Her publications include the books "Economics in Christian Perspective: Theory, Policy and Life Choices" (2007) and "Counting the Cost: The Economics of Christian Stewardship" (1986), as well as articles published in journals such as "The Christian Century," "Perspectives," "Faith and Economics," and "Markets and Morality." During the Winter Happening event at Hope on Saturday, Jan. 31, she co-presented the seminar "How Can We Be Christians in Our Economic Life?," which examined how Christians can bring their faith and values into the public sphere as workers and employers, savers and consumers, and citizens and leaders.

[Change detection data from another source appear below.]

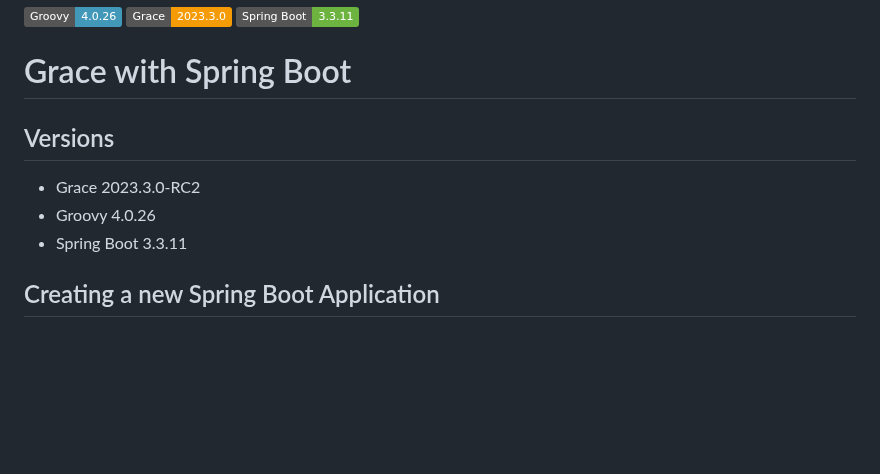
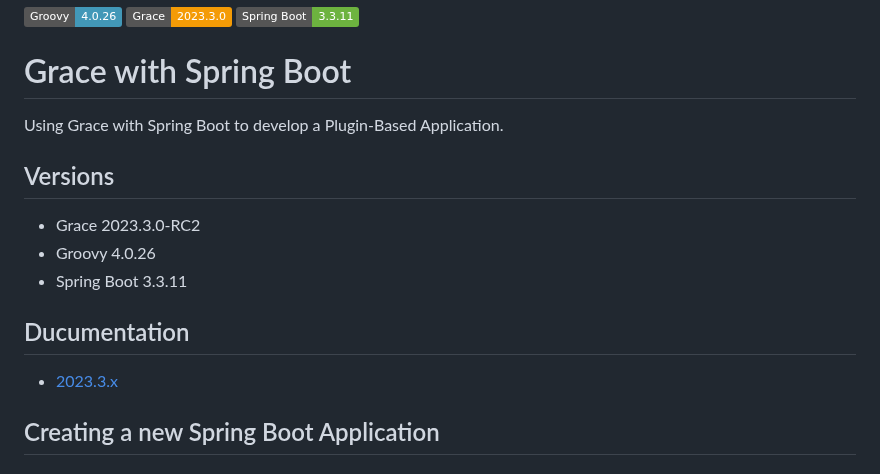
Before and after one commit to grace-guides/gs-spring-boot, a Markdown page: README.md, the part around one of its changes. Rendered like a GitHub page; badges without logos; blank space fills up the shorter version.

Commit message:
Update README
- Add document links

- Add badge

```diff
--- a/README.md
+++ b/README.md
@@ -8,11 +9,17 @@
 
 # Grace with Spring Boot
 
+Using Grace with Spring Boot to develop a Plugin-Based Application.
+
 ## Versions
 
 * Grace 2023.3.0-RC2
 * Groovy 4.0.26
 * Spring Boot 3.3.11
+
+## Ducumentation
+
+* [2023.3.x](https://guides.graceframework.org/gs-spring-boot/2023.3.x/)
 
 ## Creating a new Spring Boot Application
 
```
Also changed, not shown: other parts of README.md (+2 -1 lines).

Klay's scholarly work runs in tandem with a commitment to service. In 2008, she received a "Faculty/Staff Community Service-Learning Award" from Michigan Campus Compact in recognition of her role in establishing the college's "Hope Blooms" off-campus study program in Mexico, an internship experience that emphasizes service and cultural immersion and reflects her longstanding commitment to helping others. Among other activities through the years, she helped start an "English as a Second Language" program at Fourth Reformed Church, working with Hope students and others. In 1991, she received the "Washington State Governor's Award for Outstanding Volunteer Service" for introducing and integrating an "Each Can Helps" donation program to help meet the needs of food banks in Yakima County, a response to a need that she observed while visiting her parents in the community. She also spent three years teaching and doing research in Cameroon.
The Toccoa Falls College's History Society and Philosophy Club hosted the conference. In addition to Klay, the invited speakers included Norman Geisler, co-founder and former president of Southern Evangelical Seminary; Barry Hankins, professor of history at Baylor University; D.G. Hart, director of academic programs at The Intercollegiate Studies Institute; Reginald McLelland, professor emeritus of philosophy at Covenant College; Darwin Smith, professor emeritus of chemistry at the University of Georgia; and Clifton Taubert, president and founder of the Building Community Institute. Presenters also included members of the Toccoa Falls faculty as well as students from both the undergraduate and graduate levels.